Boom has a new design for its XB-1 Supersonic Demonstrator jet, the working prototype aircraft it’s creating to prove out its tech before beginning work on building real, commercial supersonic passenger aircraft. The new design was revealed Tuesday at the Paris Air Show, along with new business milestones: Boom has orders for 76 aircraft thus far, across five airline customers.
That’s a lot of orders booked for an aircraft that doesn’t actually exist yet, from a small startup, but you can tell why airlines are excited. Boom’s promise is one of reducing flight time significantly on popular intercontinental business routes, with economics that will roughly match current business-class fares for travelers while offering sustainable economics for airplane operators at the same time.
The new design of the XB-1 includes refinements that the company says will offer better stability overall for the propulsion system and boost overall safety. Parts for the demonstrator had been undergoing stress testing recently, which has likely helped contribute to these design changes.

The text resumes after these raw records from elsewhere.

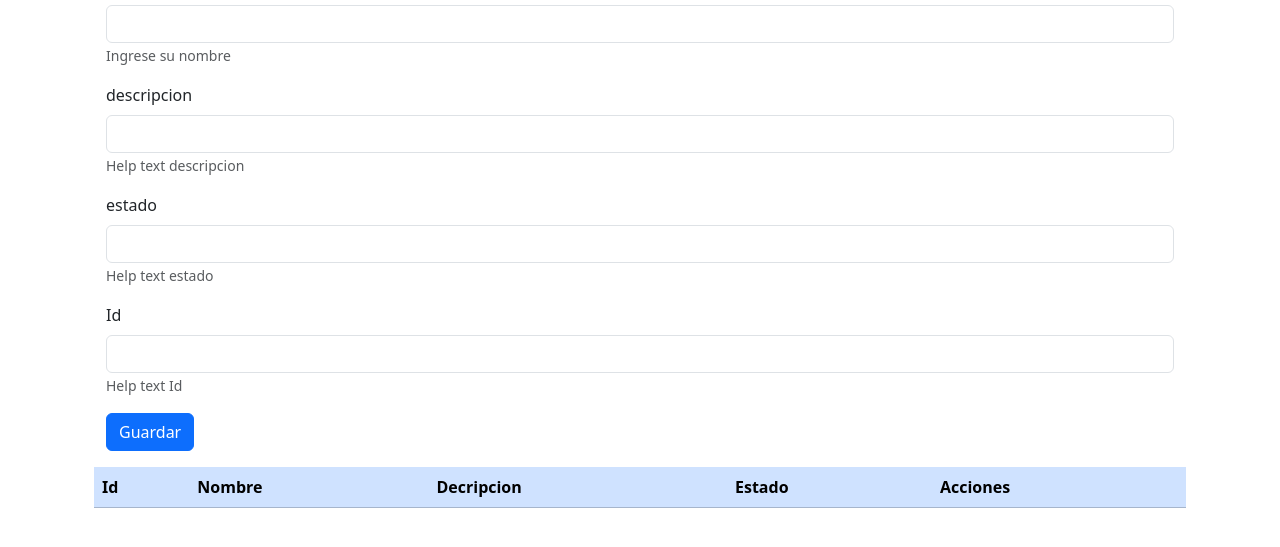
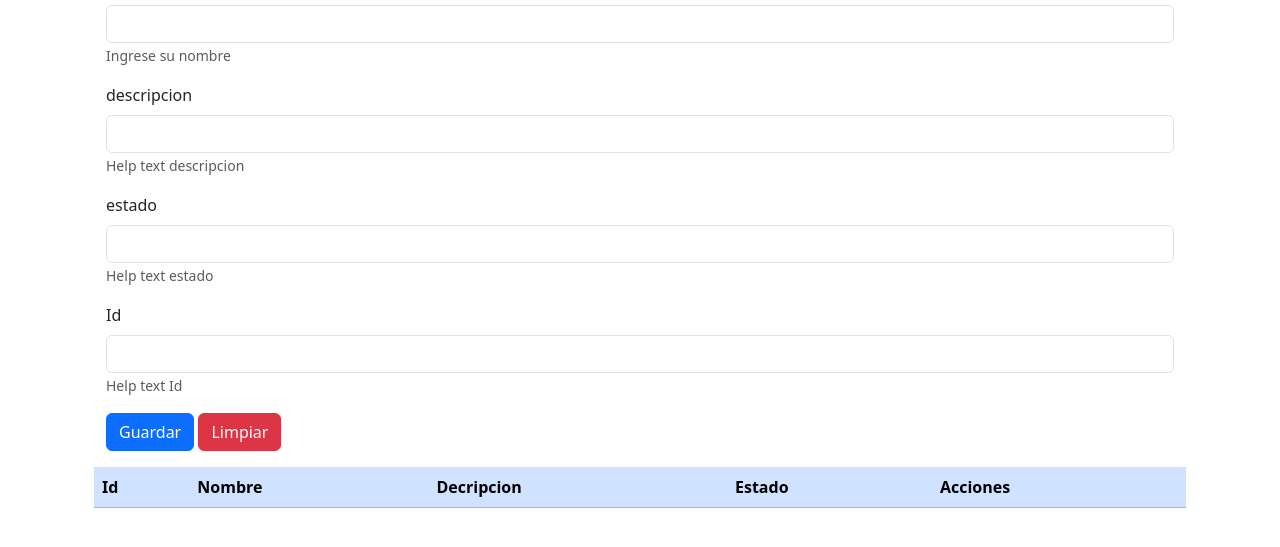
Before and after one commit to marioaje/nosqlc225, a plain HTML site: page Front/curso.html in a window 1280 px wide. Shown: the part 125-672 px from the top of the page. Drawn offline with nearby package versions, Linux system fonts and the light colour scheme; no server answers.

Commit message:
Update curso.html
Funcion limpiar

```diff
--- a/Front/curso.html
+++ b/Front/curso.html
@@ -153,6 +153,14 @@
                                     role="button"
                                     >Actualizar</a
                                 >
+
+                                <input
+                                    onclick="limpiarFormulario()"
+                                    class="btn btn-danger"
+                                    type="button"
+                                    value="Limpiar"
+                                />
+
                             </div>
 
 
@@ -196,6 +204,20 @@
 
 
 <script>
+
+
+    function limpiarFormulario(){
+        $("#id").val("");
+        $("#nombre").val("");
+        $("#descripcion").val("");
+        $("#estado").val("");
+        $("#guardardatos").show();
+        $("#actualizardatos").hide();
+    }
+
+
+
+
 $(document).ready(function () {
 
     const API_URL ='http://localhost:3000/api/cursos/';
@@ -269,7 +291,7 @@ $(document).ready(function () {
             data: JSON.stringify(nuevoDato),
             success: function(){
                 alert("Se almaceno los datos");
-                //limpiarFormulario();
+                limpiarFormulario();
                 cargarDatos();
             },
             error: function (err){
```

The most immediately apparent design change is the new, third inlet mounted on the tail, but there are other subtle changes to the wing and main body shape, too.
As for Boom’s new bookings, the company notes that these reservations include non-refundable down payments, which will help with the bottom line in the near-term. And regarding what those will look like in production, Boom has offered up some concepts, including renders of luxury cabin appointments like lay-flat seats.
Boom is aiming to fly the XB-1 Demonstrator next year, first with subsonic tests near their HQ in Denver, then with supersonic flights to assess those capabilities at Edwards Air Force Base in Southern California.